• [Exercise] If a line below contains "HomePage", add it to your tally, then answer with the tally alone.

Web page edit records
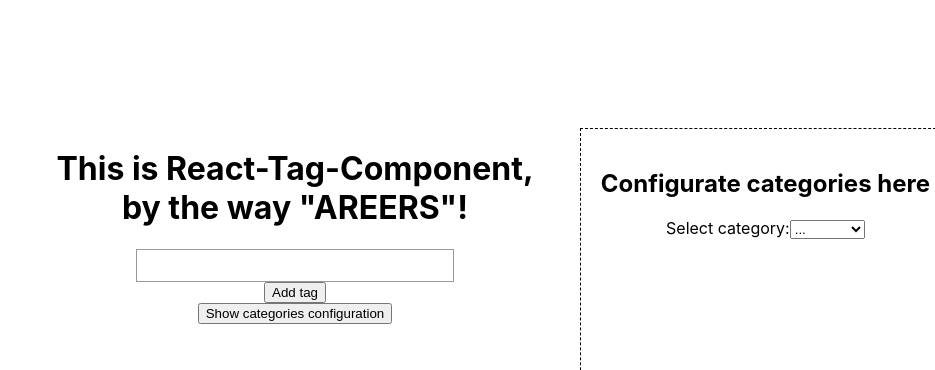
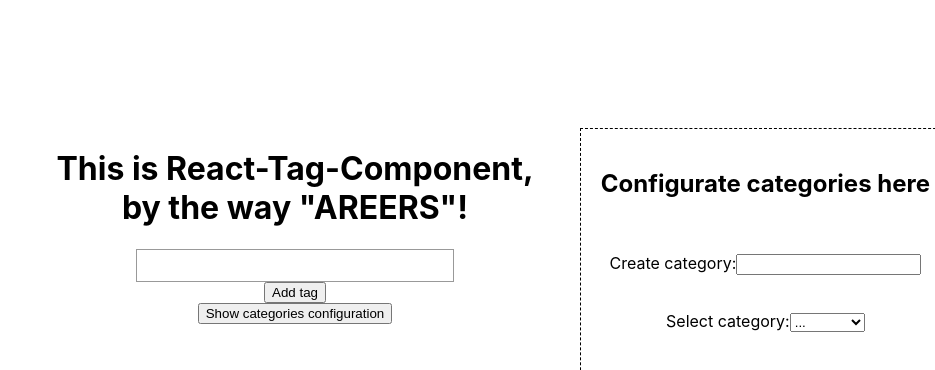
Before and after one commit to GhettoKawaii/react-tag-component, a React (Create React App) app: page / in a window 1280 px wide. Both pictures are taken after a click on the button "Show categories configuration". Shown: the top 370 px of the page, without its empty margins (345-1280 px from the left). Built offline with nearby package versions, Linux system fonts and the light colour scheme.

Commit message:
tag creation done

```diff
--- a/src/components/TagInput/TagInput.css
+++ b/src/components/TagInput/TagInput.css
@@ -18,3 +18,9 @@
   right: -400px;
   border: 1px black dashed;
 }
+.category-configure-rows {
+  display: flex;
+  flex-direction: column;
+  justify-content: space-evenly;
+  height: 50%;
+}
--- a/src/components/TagInput/index.jsx
+++ b/src/components/TagInput/index.jsx
@@ -243,6 +243,24 @@ export default class TagInput extends Component {
       categories: newCategories
     });
   };
+  createNewCategory = e => {
+    if (e.keyCode === 13) {
+      if (
+        this.state.categories.indexOf(
+          this.state.categories.find(cat => {
+            return cat.name === e.currentTarget.value;
+          })
+        )
+      ) {
+        this.setState({
+          categories: [
+            ...this.state.categories,
+            { name: e.currentTarget.value, color: "coral" }
+          ]
+        });
+      } else alert("Category already exist");
+    }
+  };
 
   render() {
     console.log("%cthis.state", "color: orange; font-size: 20px", this.state);
@@ -258,6 +276,7 @@ export default class TagInput extends Component {
       handleChangeDescription,
       handleCategorySelect,
       handleColor,
+      createNewCategory,
       state: {
         input,
         isEmpty,
@@ -283,8 +302,13 @@ export default class TagInput extends Component {
               : { visibility: "hidden" }
           }
         >
+          <h2>Configurate categories here</h2>
+          <div className="category-configure-rows">
             <div>
-            <h2>Configurate categories here</h2>
+              <label>Create category:</label>
+              <input onKeyDown={createNewCategory} />
+            </div>
+            <div>
               <label>Select category:</label>
               <select onChange={handleCategorySelect}>
                 <option>...</option>
@@ -317,6 +341,7 @@ export default class TagInput extends Component {
                 </select>
               </div>
             )}
+          </div>
         </div>
         <h1>This is React-Tag-Component, by the way "AREERS"!</h1>
         <div className="input-with-tags">
```
Lines whose indentation alone changed are shown as unchanged.
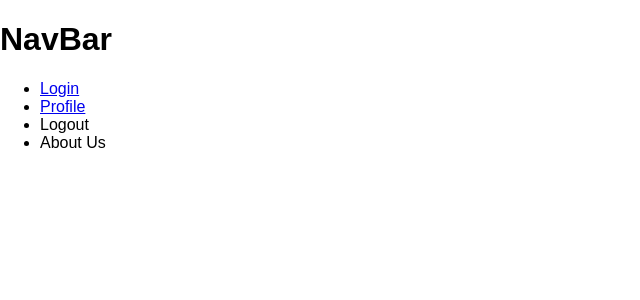
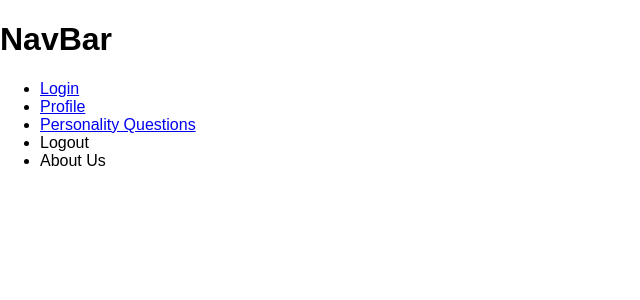
Before and after one commit to AxSch/Vyou, a React app in the folder frontend/: page / in a window 1280 px wide. Shown: the top 300 px of the page, without its empty margins (0-640 px from the left). Built offline with nearby package versions, Linux system fonts and the light colour scheme.

Commit message:
feat: Added link to Questions(wip)

```diff
--- a/frontend/src/components/HomePage/HomePage.js
+++ b/frontend/src/components/HomePage/HomePage.js
@@ -16,6 +16,7 @@ class HomePage extends Component {
           <ul>
             <li><Link to="/accounts/login">Login</Link></li>
             <li><Link to="/accounts/profile">Profile</Link></li>
+            <li><Link to="/questions/personality">Personality Questions</Link></li>
             <li>Logout</li>
             <li>About Us</li>
           </ul>
```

• [Worked solution] 3